Wednesday, September 30, 2009

Time Pass!

Please move your cursor across the picture..

Courtesy ->

Monday, September 28, 2009

Happy Life or Bad Insurance?

One more example of how lack of knowledge on part of investors is exploited by insurance companies.

As an example, let us look at Jeevan Anand, an insurance policy by LIC. Jeevan Anand, like many other endowment insurance policies, provides life cover for the term as well as returns at the end of term. It guarantees a certain sum in case of death/ maturity, plus there is a variable component, which depends on number of factors including future investment performance of LIC. For illustration purposes, and as specified by IRDA, LIC has given a table assuming 6% and 10% returns. The statutory warning in the site also says that these assumed rates of return are not guaranteed and they are not upper or lower limits of what the insured might get back.

Thursday, September 24, 2009

Sufficient Life Cover

This would be my third blog on the topic - Insurance. This is in continuation to my earlier posts on the importance of term insurance and on how one needs to be careful and cautious on bundled insurance products. It is a sincere attempt to increase awareness on the importance of insurance.

Before I start, let me tell you a bit of history. I took my first life insurance policy almost 10 years back. My objective was two fold: to save tax and to get a handsome amount at the end of the term. And I had two vital questions before I opted for the policy: what was the premium (mine was around Rs.8500 per year) and how much money will I get back (I was told that I would get around 1.25 lakhs + bonus + some other profit share). With a wide grin on my face and without much further thinking, I became a proud insured person. And one had very little option at that time.
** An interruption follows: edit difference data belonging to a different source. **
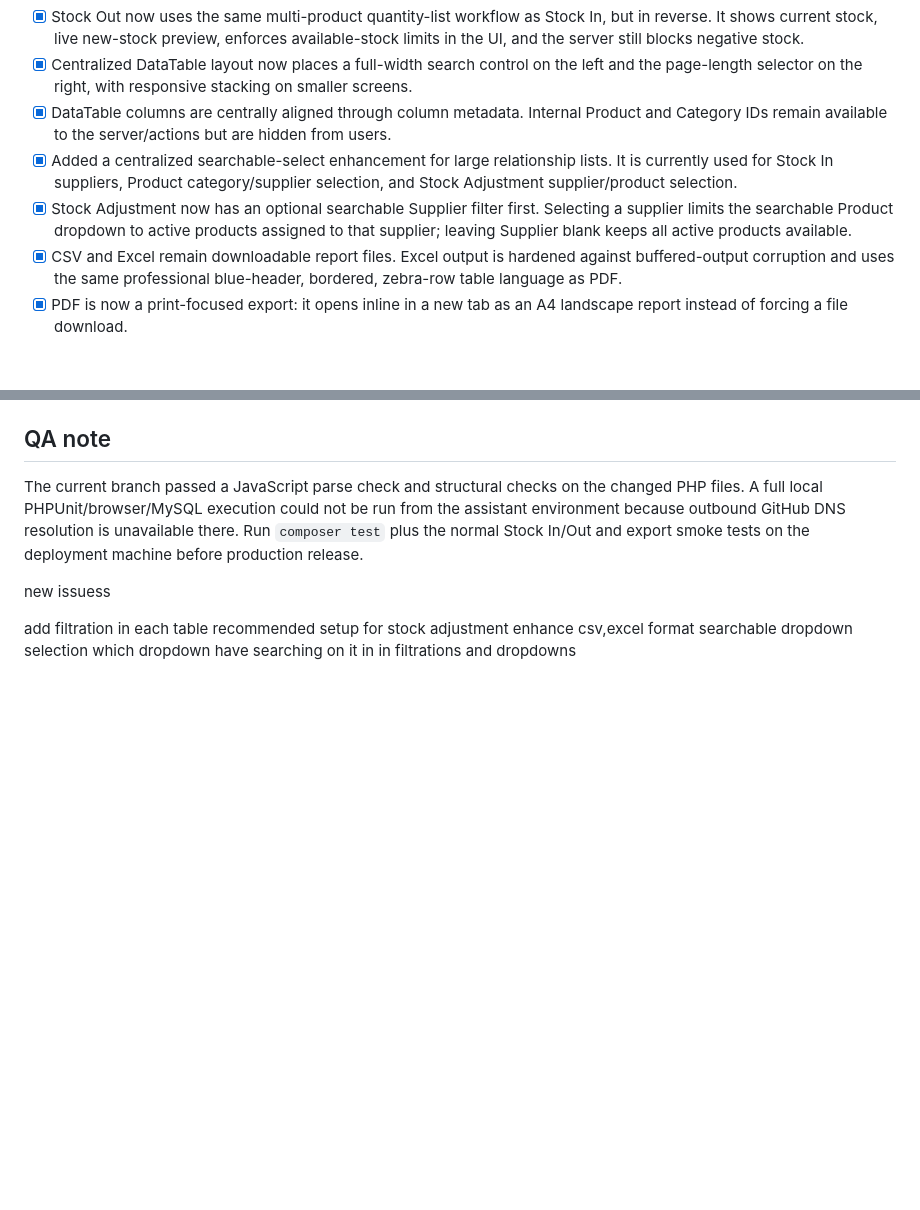
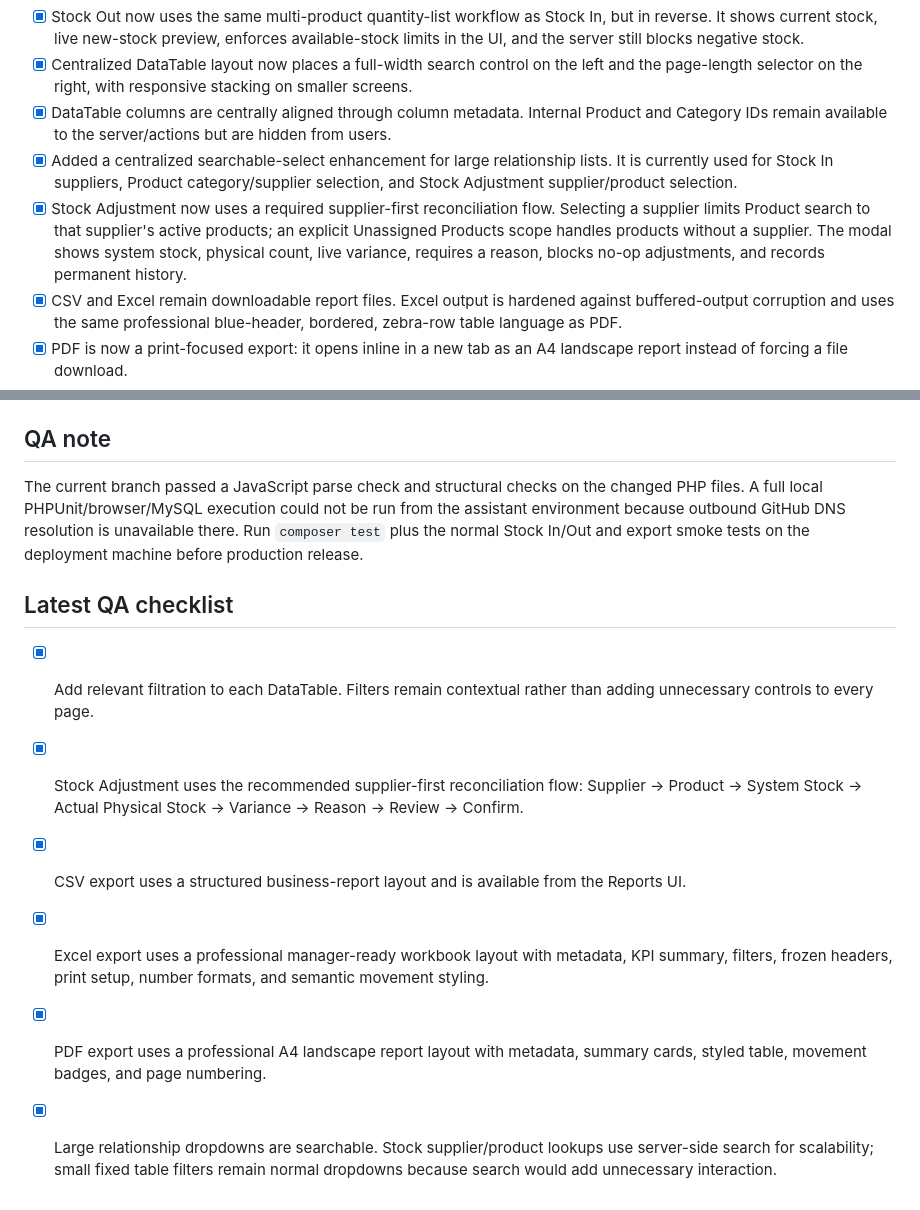
Before and after one commit to curib123/inventory_management_system, a Markdown page: README.md, 2 parts joined by grey strips. GitHub-like rendering; blank space fills up the shorter version.

Commit message:
Synchronize README with final QA state

```diff
--- a/README.md
+++ b/README.md
@@ -211,7 +211,7 @@ Current unit-test areas include authentication/session behavior, DataTables requ
 - [x] Centralized DataTable layout now places a full-width search control on the left and the page-length selector on the right, with responsive stacking on smaller screens.
 - [x] DataTable columns are centrally aligned through column metadata. Internal Product and Category IDs remain available to the server/actions but are hidden from users.
 - [x] Added a centralized searchable-select enhancement for large relationship lists. It is currently used for Stock In suppliers, Product category/supplier selection, and Stock Adjustment supplier/product selection.
-- [x] Stock Adjustment now has an optional searchable Supplier filter first. Selecting a supplier limits the searchable Product dropdown to active products assigned to that supplier; leaving Supplier blank keeps all active products available.
+- [x] Stock Adjustment now uses a required supplier-first reconciliation flow. Selecting a supplier limits Product search to that supplier's active products; an explicit Unassigned Products scope handles products without a supplier. The modal shows system stock, physical count, live variance, requires a reason, blocks no-op adjustments, and records permanent history.
 - [x] CSV and Excel remain downloadable report files. Excel output is hardened against buffered-output corruption and uses the same professional blue-header, bordered, zebra-row table language as PDF.
 - [x] PDF is now a print-focused export: it opens inline in a new tab as an A4 landscape report instead of forcing a file download.
 - [x] Stock In continues to follow Phase 3: supplier selection fetches only that supplier's active products, supports multiple products in one transaction, shows old/new stock, updates inventory atomically, creates a transaction number, and records movement history.
@@ -239,9 +239,11 @@ The current branch passed a JavaScript parse check and structural checks on the
 
 
 
-new issuess
+## Latest QA checklist
 
-add filtration in each table
-recommended setup for stock adjustment
-enhance csv,excel format
-searchable dropdown selection which dropdown have searching on it in in filtrations  and dropdowns
+- [x] Add relevant filtration to each DataTable. Filters remain contextual rather than adding unnecessary controls to every page.
+- [x] Stock Adjustment uses the recommended supplier-first reconciliation flow: Supplier -> Product -> System Stock -> Actual Physical Stock -> Variance -> Reason -> Review -> Confirm.
+- [x] CSV export uses a structured business-report layout and is available from the Reports UI.
+- [x] Excel export uses a professional manager-ready workbook layout with metadata, KPI summary, filters, frozen headers, print setup, number formats, and semantic movement styling.
+- [x] PDF export uses a professional A4 landscape report layout with metadata, summary cards, styled table, movement badges, and page numbering.
+- [x] Large relationship dropdowns are searchable. Stock supplier/product lookups use server-side search for scalability; small fixed table filters remain normal dropdowns because search would add unnecessary interaction.
```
Ten years later and having gained some basic understanding of insurance, I keep asking people whether they have their life insured. Nowadays most have. And when I ask what is the sum assured, the most likely answers are either that they don't know or that they pay Rs. X as quarterly/ monthly premium. Some go on to say that they will get Rs. Y lakhs at the end of "n" years. In another instance, I was laughed upon by an insurance agent when I said that I need to know the premium amount for a “term insurance” of 20 lakhs. Why on earth would someone want to spend Rs.6500 per year for a policy that gives zero returns at the end of policy term! The agent seemed genuinely confused!!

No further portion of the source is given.